This "nose to the grindstone" attitude can even be seen in someone's body language and posture; the chin tilts down slightly and frown lines and wrinkles appear. It becomes harder and harder to look up and when you do, you hear bones creaking in your neck that never did before. Only while lying in bed do you ever really look at the ceiling and then only if you are lying on your back.
I recall the first time I entered the old Oklahoma City Civic Center Music Hall via a literal tunnel carpeted on all sides. As we walked through this portal, the usual chatter a crowd makes as they walk towards their seats was immediately absorbed by the plush carpeting. This effect was so striking that I had to look up to see what acoustical trickery the brilliant engineers who designed this hall had implemented. Tastefully done, the ceiling was carpeted with a pattern that escapes me now but the effect was unique
I never forgot that effect and always wanted to try some sort of sound absorption on our listening room ceiling that would not be intrusive or distracting. The reason ceilings are usually white is to make them appear to disappear. My wife-approval-factor (WAF) could never be hurdled and it was this obstacle that prevented me from carpeting the ceiling in our listening room.
BUT ONE DAY, I HAD AN IDEA. I had used polyester batting on the backs of our speakers for decades without a single objection and I had a small roll of it left over, enough to drape on the ceiling at strategic places. The plea was to "just try it, temporarily of course" in hopes to get my wife to agree to this test. She did!
Finding the first reflection points with her sitting at the sweet spot, I used painter's tape to note where to suspend the batting. Within minutes, a ladder and a few thumb tacks had the batting in place looking like a soft cloud dipping down into the room. The tasteful tapestries on the walls at similar positions already took care of their problems and the wall-to-wall carpeting took care of the floor. I finally had my Civic Center tunnel!
And now the acid test: how did it sound? I gave the first impression rights to her and put on one of her favorite pieces. As the needle dropped into the groove, the first thing she noticed was the increased height of the sound stage as did its width. Without any prompting, she expounded on improved inner detailing, solidity of the instrument positions, on and on. This was not one of those "I think I can hear a difference, can you?" questions; this was a "baseball-bat to the face" type of change.
Although the WAF was strained, we never took down the puffy panels until the day we put our home on the market. Ceiling treatment works folks and I encourage you to try a similar test for yourself. Overcome your ingrained conditioning not to, and look up. Use a mirror to locate where the first reflections are, tape the area off with painter's tape, apply the batting temporarily of course, and sit back for a real and amazingly inexpensive surprise.

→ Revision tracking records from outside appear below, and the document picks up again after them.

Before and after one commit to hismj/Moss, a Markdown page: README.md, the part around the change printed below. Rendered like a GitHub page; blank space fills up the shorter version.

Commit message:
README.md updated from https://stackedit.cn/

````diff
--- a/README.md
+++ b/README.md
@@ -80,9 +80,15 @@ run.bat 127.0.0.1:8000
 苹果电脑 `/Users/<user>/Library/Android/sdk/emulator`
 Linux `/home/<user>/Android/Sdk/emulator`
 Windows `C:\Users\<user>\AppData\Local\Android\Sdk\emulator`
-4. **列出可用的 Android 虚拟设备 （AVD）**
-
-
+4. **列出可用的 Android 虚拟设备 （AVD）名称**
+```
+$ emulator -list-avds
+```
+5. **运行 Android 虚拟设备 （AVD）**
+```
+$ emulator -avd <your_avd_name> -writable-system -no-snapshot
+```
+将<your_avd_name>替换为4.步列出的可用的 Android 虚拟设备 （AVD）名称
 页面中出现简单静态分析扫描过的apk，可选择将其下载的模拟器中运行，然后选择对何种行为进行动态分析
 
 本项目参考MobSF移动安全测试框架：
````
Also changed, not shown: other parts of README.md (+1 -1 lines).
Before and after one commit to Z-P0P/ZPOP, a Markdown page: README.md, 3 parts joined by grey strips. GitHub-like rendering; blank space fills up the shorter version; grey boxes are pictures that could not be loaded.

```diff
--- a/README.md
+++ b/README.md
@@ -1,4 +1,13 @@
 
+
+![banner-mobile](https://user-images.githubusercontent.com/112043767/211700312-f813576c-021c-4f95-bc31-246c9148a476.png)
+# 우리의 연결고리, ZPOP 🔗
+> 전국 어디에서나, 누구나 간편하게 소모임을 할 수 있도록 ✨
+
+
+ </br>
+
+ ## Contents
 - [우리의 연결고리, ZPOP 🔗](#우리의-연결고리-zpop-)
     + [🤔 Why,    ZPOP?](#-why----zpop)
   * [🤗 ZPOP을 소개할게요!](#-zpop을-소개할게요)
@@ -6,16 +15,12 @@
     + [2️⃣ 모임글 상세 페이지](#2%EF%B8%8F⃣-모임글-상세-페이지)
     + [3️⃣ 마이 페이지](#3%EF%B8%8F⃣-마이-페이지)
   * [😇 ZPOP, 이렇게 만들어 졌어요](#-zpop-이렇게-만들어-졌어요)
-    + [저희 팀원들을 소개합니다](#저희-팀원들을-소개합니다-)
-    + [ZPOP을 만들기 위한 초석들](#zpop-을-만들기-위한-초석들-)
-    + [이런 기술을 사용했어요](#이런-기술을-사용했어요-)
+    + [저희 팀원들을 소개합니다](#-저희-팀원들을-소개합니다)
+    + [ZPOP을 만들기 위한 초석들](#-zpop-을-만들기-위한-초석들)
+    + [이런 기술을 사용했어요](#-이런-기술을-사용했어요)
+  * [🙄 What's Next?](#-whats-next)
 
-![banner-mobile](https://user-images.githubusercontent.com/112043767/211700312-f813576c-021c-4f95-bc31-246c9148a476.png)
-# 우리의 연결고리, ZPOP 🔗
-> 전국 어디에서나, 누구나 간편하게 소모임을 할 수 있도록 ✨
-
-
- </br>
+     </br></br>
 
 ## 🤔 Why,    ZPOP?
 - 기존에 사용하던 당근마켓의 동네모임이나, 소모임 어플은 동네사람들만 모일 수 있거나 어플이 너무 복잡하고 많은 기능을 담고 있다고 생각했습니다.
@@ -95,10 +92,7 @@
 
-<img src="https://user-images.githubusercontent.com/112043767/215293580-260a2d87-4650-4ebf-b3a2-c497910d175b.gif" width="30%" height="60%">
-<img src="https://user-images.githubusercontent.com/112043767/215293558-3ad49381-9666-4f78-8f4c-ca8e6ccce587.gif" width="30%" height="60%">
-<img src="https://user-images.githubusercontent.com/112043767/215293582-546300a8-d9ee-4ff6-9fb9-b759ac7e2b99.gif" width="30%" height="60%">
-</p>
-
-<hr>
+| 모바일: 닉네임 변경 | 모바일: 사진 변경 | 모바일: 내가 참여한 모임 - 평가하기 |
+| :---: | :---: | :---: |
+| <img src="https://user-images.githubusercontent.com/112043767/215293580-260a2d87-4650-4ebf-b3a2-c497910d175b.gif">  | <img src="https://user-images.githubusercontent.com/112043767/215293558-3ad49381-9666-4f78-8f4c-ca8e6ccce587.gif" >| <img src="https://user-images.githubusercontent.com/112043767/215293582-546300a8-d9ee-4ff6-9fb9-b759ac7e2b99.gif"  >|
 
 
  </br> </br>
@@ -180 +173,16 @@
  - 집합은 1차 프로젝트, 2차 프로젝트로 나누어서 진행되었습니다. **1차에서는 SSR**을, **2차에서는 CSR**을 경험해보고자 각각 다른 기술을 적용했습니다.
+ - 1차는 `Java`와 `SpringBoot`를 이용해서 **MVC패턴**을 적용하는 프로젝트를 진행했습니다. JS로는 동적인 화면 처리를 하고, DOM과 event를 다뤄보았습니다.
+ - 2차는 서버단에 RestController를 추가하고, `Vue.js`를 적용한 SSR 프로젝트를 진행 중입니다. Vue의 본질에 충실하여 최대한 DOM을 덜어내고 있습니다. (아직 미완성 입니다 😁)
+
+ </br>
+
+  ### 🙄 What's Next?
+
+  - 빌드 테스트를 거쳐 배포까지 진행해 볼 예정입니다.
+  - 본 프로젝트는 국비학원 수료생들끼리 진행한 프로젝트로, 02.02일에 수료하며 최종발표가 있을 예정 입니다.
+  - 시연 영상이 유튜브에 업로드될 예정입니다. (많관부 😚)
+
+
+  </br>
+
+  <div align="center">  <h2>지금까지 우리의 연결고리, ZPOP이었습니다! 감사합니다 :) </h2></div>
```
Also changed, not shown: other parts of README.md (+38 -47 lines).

One side note: if you have a coffee table in the room, temporarily remove it to another room for this test. All flat surfaces are highly reflective and contribute to the problem.